Even more alarming is a recent article published in the American Gastroenterological Association’s Gastroenterology journal titled, “Endoscopic Sphincterotomy for Sphincter of Oddi Dysfunction: Inefficacious Therapy for a Fictitious Disease”. This newfound opinion that SOD no longer exists is based on the fact the treatment at the center of the study did not relieve symptoms in all participants—not that SOD could not diagnostically be proven. That treatment was a sphincterotomy, where the sphincter is cut so it will provide greater access for fluids to flow rather than get backed up. Theoretically, if the treatment did not relieve the patient’s symptoms, then the problem could not originate in the sphincter. This makes absolutely no sense. Would we say other diseases measured by symptomology and/or diagnostic methods do not exist when a treatment is found to be ineffective, i.e. cancer, multiple sclerosis, Alzheimer’s, etc.? Researchers and medical professionals could instead postulate arguments for why this is happening. As we know, many diseases cause secondary conditions. It is quite possible SOD began as a primary condition, but as it precipitated (it often takes years to obtain a diagnosis), it spawned secondary issues like ductal spasms, nerve and/or visceral hypersensitivity, malnutrition, or gut dysmotility. The original disease did not change. It was always there. However, once the sphincters were cut, the body still had these secondary issues.

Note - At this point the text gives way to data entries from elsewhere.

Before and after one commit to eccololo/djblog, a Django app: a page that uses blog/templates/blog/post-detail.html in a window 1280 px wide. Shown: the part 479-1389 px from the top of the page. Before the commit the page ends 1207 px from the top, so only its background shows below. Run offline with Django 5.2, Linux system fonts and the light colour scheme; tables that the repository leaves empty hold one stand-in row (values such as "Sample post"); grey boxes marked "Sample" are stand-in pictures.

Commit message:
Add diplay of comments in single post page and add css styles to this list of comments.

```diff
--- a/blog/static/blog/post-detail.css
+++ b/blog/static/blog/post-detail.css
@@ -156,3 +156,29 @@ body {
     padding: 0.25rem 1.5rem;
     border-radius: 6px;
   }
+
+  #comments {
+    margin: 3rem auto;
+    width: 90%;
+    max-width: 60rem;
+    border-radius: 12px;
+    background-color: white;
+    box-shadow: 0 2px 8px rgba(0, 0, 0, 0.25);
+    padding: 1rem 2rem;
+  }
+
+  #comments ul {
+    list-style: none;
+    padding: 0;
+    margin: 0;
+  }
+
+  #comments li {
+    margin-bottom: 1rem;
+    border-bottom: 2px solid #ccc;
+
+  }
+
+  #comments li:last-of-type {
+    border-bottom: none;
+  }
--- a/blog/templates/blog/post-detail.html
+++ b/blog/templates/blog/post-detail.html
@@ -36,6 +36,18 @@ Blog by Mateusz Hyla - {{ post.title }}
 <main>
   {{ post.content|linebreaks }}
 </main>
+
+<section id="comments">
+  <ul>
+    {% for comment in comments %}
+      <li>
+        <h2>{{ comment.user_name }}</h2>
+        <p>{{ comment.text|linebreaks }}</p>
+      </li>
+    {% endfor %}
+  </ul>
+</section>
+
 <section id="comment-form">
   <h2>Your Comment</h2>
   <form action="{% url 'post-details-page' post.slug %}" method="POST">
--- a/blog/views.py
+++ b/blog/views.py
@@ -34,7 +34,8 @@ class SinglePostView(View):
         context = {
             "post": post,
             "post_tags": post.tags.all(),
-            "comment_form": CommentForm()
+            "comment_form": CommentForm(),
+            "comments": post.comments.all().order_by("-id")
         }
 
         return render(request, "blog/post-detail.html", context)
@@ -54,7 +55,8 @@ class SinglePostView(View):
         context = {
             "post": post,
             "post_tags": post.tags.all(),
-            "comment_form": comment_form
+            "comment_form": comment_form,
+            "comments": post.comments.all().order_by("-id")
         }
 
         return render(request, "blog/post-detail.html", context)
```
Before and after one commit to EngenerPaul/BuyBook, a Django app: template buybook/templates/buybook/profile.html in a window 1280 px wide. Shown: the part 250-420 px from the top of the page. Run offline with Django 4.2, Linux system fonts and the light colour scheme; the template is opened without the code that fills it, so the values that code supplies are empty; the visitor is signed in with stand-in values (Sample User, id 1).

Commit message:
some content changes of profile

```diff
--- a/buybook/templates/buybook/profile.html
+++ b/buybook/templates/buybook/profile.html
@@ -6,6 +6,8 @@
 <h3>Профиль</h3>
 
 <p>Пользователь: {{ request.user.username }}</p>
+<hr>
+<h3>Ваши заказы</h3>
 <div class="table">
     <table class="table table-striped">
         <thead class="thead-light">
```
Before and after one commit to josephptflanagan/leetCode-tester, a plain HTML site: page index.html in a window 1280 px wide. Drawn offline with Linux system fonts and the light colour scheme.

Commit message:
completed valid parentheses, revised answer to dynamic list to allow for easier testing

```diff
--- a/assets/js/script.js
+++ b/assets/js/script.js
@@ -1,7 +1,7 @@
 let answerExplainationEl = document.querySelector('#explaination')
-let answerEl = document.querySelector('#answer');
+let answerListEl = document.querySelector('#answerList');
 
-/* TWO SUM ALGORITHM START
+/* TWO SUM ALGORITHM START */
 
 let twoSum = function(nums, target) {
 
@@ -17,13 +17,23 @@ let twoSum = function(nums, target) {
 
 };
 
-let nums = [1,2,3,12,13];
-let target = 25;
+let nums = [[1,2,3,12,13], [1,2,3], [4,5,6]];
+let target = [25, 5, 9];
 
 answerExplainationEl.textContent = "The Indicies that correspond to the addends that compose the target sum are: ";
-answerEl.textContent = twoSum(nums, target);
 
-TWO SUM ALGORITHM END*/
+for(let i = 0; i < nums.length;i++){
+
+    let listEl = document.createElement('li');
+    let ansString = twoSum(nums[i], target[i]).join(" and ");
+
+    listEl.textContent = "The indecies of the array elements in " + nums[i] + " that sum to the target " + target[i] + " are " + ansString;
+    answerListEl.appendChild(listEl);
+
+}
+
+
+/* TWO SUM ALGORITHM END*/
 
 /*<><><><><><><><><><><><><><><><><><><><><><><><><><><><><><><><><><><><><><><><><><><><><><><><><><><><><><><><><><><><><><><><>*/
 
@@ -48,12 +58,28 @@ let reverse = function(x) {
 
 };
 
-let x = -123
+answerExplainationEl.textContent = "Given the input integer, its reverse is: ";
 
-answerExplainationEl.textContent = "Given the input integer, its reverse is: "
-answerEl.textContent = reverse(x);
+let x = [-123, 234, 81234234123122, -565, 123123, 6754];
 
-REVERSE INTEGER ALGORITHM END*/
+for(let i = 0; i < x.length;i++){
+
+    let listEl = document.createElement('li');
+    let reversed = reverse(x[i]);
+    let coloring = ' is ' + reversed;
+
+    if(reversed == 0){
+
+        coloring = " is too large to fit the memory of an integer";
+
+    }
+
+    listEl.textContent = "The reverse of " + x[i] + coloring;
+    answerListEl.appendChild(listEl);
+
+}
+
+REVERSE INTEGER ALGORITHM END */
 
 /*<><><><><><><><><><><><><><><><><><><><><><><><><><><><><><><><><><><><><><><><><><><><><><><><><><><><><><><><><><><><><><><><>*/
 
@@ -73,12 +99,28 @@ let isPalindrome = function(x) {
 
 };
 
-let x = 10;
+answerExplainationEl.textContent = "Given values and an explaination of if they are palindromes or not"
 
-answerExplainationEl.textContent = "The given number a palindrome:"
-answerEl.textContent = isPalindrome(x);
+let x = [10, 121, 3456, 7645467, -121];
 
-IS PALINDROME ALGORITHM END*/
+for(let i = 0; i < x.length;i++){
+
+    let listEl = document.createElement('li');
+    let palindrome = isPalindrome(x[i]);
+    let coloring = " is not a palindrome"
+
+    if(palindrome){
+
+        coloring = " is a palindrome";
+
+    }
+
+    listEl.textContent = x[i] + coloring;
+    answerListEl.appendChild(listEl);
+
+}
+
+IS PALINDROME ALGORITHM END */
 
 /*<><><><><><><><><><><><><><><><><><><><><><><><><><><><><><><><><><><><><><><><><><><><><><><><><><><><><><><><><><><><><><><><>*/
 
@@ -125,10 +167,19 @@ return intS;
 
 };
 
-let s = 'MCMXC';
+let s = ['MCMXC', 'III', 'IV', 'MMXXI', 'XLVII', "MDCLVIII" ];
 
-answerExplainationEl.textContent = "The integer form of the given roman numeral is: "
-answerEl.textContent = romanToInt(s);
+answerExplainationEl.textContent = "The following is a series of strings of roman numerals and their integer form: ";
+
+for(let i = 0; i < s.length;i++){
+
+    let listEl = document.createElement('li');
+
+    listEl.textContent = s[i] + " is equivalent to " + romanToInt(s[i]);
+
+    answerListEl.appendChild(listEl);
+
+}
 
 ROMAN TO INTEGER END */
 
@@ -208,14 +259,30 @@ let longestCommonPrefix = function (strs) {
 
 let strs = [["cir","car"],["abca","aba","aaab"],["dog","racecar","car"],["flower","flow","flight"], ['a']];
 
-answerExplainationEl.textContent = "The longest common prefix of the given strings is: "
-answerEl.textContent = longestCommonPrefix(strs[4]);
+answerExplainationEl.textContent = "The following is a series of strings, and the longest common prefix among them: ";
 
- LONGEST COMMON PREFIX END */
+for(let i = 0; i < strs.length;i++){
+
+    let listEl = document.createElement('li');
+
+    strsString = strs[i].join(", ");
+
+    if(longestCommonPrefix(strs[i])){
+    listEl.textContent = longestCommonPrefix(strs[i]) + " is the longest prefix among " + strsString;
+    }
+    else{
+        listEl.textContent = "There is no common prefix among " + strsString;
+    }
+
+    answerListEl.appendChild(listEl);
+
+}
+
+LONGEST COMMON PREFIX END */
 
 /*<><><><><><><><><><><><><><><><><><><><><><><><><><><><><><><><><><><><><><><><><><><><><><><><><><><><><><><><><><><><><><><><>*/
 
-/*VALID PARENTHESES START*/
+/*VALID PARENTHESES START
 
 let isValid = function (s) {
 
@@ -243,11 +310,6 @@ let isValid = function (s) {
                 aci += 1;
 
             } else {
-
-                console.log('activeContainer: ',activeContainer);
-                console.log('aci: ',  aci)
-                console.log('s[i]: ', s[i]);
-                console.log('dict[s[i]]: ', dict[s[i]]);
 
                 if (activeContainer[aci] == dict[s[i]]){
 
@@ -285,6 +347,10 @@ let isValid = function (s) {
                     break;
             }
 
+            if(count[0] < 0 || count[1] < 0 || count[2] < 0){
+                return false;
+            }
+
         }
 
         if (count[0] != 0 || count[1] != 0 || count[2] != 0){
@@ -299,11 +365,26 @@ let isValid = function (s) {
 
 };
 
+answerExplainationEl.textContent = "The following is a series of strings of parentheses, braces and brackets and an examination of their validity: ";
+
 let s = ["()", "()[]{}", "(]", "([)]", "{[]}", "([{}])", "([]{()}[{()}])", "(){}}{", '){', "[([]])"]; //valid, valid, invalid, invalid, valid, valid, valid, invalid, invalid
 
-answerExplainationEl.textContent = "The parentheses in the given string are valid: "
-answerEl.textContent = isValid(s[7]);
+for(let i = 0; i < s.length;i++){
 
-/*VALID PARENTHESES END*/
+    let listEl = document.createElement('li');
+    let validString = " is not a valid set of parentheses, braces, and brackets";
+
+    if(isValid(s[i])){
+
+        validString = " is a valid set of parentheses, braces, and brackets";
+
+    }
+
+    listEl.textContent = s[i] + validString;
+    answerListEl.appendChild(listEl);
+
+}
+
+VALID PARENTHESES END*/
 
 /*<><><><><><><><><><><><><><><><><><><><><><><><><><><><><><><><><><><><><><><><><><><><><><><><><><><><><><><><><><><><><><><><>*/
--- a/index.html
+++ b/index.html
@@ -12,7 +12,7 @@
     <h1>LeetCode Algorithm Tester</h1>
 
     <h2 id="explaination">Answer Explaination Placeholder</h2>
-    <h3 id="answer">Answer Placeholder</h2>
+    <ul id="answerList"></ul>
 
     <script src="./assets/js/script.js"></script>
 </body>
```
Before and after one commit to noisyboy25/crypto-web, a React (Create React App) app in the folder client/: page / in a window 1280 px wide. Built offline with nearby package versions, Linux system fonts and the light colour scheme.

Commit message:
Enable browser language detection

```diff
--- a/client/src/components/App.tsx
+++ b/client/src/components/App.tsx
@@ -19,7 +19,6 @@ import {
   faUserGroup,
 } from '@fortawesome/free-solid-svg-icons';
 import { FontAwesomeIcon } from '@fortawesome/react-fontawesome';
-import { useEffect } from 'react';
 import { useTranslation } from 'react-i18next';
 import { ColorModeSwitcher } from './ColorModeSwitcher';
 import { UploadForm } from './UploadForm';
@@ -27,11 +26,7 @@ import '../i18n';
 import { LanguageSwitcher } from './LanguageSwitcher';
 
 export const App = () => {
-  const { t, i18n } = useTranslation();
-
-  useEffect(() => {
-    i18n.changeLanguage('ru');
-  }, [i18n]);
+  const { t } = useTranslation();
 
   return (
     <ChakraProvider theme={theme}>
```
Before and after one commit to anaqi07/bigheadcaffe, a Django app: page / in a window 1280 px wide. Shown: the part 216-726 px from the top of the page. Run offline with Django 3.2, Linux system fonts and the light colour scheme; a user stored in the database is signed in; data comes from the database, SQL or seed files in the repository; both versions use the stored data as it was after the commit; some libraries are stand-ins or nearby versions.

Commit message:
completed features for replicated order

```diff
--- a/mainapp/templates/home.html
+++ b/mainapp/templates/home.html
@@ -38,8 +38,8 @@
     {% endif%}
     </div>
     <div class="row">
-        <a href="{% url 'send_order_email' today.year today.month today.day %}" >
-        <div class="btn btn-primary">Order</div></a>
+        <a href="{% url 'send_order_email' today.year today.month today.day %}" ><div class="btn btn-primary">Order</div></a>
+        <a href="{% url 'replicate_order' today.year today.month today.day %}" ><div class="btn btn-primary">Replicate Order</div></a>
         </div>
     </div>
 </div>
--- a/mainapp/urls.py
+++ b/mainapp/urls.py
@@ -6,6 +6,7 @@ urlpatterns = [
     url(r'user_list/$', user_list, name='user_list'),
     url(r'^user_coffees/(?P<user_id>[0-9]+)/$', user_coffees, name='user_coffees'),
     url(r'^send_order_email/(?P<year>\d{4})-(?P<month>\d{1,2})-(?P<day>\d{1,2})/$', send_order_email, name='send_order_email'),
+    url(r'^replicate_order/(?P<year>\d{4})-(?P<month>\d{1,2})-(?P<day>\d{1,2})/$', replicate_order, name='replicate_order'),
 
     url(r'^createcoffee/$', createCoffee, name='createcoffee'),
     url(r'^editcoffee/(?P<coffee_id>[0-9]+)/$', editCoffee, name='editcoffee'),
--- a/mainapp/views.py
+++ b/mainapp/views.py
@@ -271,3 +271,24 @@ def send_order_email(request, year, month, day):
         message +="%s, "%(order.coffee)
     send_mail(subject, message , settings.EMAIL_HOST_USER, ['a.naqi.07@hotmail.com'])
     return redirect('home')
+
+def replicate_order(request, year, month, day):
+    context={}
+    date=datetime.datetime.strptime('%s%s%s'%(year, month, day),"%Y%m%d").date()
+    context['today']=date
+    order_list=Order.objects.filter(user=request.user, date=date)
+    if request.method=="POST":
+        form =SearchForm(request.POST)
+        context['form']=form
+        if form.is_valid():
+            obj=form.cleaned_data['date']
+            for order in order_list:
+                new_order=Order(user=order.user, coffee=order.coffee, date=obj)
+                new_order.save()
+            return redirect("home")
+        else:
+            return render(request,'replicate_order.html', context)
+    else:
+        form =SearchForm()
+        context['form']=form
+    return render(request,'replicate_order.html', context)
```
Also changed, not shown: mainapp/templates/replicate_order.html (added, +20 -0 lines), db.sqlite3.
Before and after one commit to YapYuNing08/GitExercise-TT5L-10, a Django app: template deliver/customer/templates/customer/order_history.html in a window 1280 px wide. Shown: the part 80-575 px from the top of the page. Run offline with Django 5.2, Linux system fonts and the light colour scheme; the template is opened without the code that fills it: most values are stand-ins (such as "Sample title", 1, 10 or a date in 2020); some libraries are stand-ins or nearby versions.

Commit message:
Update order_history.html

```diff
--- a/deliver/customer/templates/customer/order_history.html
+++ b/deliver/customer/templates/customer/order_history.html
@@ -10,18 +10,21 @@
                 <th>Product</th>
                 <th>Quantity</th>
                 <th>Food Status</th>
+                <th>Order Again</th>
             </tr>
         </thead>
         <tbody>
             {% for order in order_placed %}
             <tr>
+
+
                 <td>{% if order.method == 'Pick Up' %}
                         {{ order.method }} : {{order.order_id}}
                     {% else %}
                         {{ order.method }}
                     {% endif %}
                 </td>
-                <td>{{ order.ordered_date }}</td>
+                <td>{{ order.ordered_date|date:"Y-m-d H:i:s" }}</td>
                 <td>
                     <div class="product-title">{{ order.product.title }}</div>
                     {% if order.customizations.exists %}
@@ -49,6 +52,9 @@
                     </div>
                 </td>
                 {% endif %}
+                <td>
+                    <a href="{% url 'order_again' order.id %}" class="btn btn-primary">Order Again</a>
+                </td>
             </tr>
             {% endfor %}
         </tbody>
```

It is reckless to publish assumptions that SOD is fictitious and even more reckless for a medical professional to take it upon him- or herself to discredit decades of evidence-based research determining SOD as a very real disorder. Hundreds of these studies can be viewed on the NIH PubMed website. Moreover, within the past few years, research articles validate the diagnostic validity of SOD in such publications as The Journal of Gastrointestinal and Liver Disease, The Journal of Neurogastroenterology and Motility, The American Journal of Gastroenterology, and The Journal of Gastrointestinal Surgery.
Rather than spending valuable time slamming SOD, sufferers are in dire need for researchers, policymakers, and the medical profession to spearhead and fund research to identify the cause of this condition. By learning the exact nature and cause of SOD, we can then move on to identify and develop effective treatments and preventative measures. Of particular note is the need for investigating the possibility of a genetic and/or hormonal cause to SOD, since over 90% of sufferers are women. No such study has been initiated outside of a prairie dog study conducted in 1994 determining estrogen inhibited sphincter of oddi motility.
Sources and Links:
U.S. National Library of Medicine National Institutes of Health
Effect of Endoscopic Sphincterotomy for Suspected Sphincter of Oddi Dysfunction on Pain-Related Disability Following CholecystectomyThe EPISOD Randomized Clinical Trial
Estrogen Inhibits Sphincter of Oddi Motility